▶ Task: Filter the records for lines holding the string "select".

Version difference data:
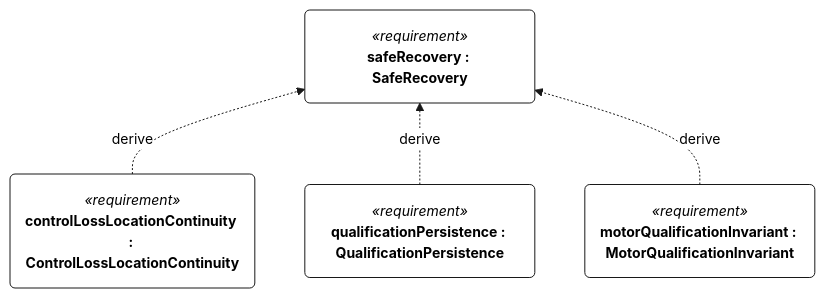
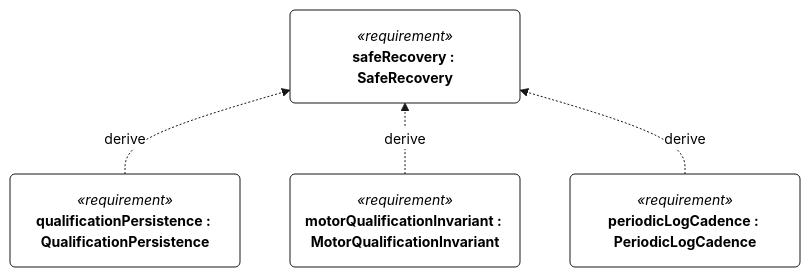
One commit to DavidIngraham/sv-blue-dog changed the third of 3 diagrams in docs/figures/requirements-s-003.md. Above: the diagram before and after it, drawn with Mermaid. The commit also changed other lines of this file and 130 other files, not shown here.

````diff
--- a/docs/figures/requirements-s-003.md
+++ b/docs/figures/requirements-s-003.md
@@ -125,43 +123,43 @@
 ```mermaid
 ---
 config:
   fontFamily: "Helvetica, Arial, sans-serif"
   theme: base
   themeCSS: ".edgeLabel rect { opacity: 1 !important; } .cluster-label .nodeLabel { text-align: center; }"
   themeVariables:
     fontFamily: "Helvetica, Arial, sans-serif"
     fontSize: "14px"
     primaryColor: "#FFFFFF"
     secondaryColor: "#FFFFFF"
     tertiaryColor: "#FFFFFF"
     background: "#FFFFFF"
     primaryBorderColor: "#181818"
     primaryTextColor: "#000000"
     lineColor: "#181818"
     textColor: "#000000"
     noteBkgColor: "#FEFFDD"
     noteBorderColor: "#181818"
     noteTextColor: "#000000"
     clusterBkg: "#FFFFFF"
     clusterBorder: "#181818"
     edgeLabelBackground: "#FFFFFF"
 ---
 %% BlueDogViews::safeRecovery3 — requirement rendering (view def GeneralView, filter @RequirementUsage)
-%% not represented: 133 node(s) without a position, left undrawn, and 201 edge(s) at them
+%% not represented: 130 node(s) without a position, left undrawn, and 206 edge(s) at them
 %% layout: n0 x=0 y=0
 %% layout: n1 x=0 y=200
 %% layout: n2 x=300 y=200
 %% layout: n3 x=600 y=200
 flowchart BT
   n0("`*«requirement»*
 **safeRecovery : SafeRecovery**`")
   n1("`*«requirement»*
-**controlLossLocationContinuity : ControlLossLocationContinuity**`")
+**qualificationPersistence : QualificationPersistence**`")
   n2("`*«requirement»*
-**qualificationPersistence : QualificationPersistence**`")
+**motorQualificationInvariant : MotorQualificationInvariant**`")
   n3("`*«requirement»*
-**motorQualificationInvariant : MotorQualificationInvariant**`")
+**periodicLogCadence : PeriodicLogCadence**`")
   n1 -.->|"derive"| n0
   n2 -.->|"derive"| n0
   n3 -.->|"derive"| n0
 ```
````
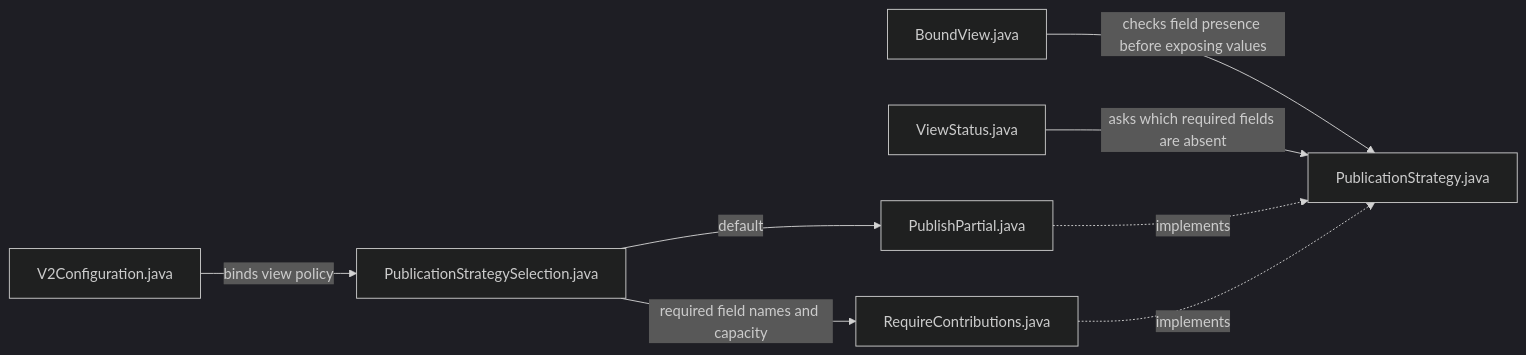
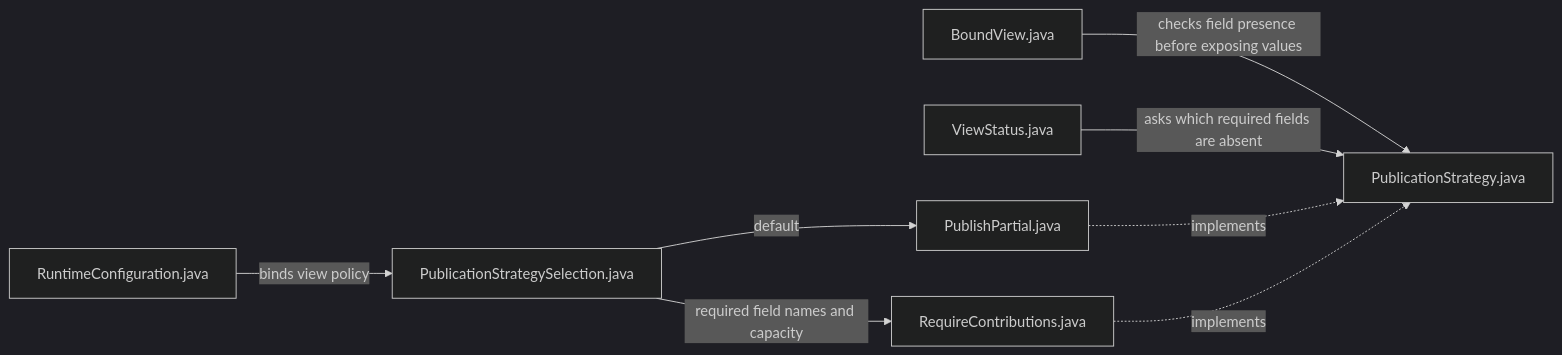
The fourth of 7 diagrams in zooglass/docs/source-map.md (sproates/zooglass), drawn with Mermaid (dark theme) before and after one commit. The commit also changed other lines of this file and 451 other files, not shown here.

````diff
--- a/zooglass/docs/source-map.md
+++ b/zooglass/docs/source-map.md
@@ -76,10 +76,10 @@
 ```mermaid
 flowchart LR
-  config["V2Configuration.java"] -->|binds view policy| select["PublicationStrategySelection.java"]
+  config["RuntimeConfiguration.java"] -->|binds view policy| select["PublicationStrategySelection.java"]
   select -->|default| partial["PublishPartial.java"]
   select -->|required field names and capacity| gate["RequireContributions.java"]
   bound["BoundView.java"] -->|checks field presence before exposing values| policy["PublicationStrategy.java"]
   status["ViewStatus.java"] -->|asks which required fields are absent| policy
   partial -.->|implements| policy
   gate -.->|implements| policy
 ```
````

▶ The completed task:
-  config["V2Configuration.java"] -->|binds view policy| select["PublicationStrategySelection.java"]
+  config["RuntimeConfiguration.java"] -->|binds view policy| select["PublicationStrategySelection.java"]
   select -->|default| partial["PublishPartial.java"]
   select -->|required field names and capacity| gate["RequireContributions.java"]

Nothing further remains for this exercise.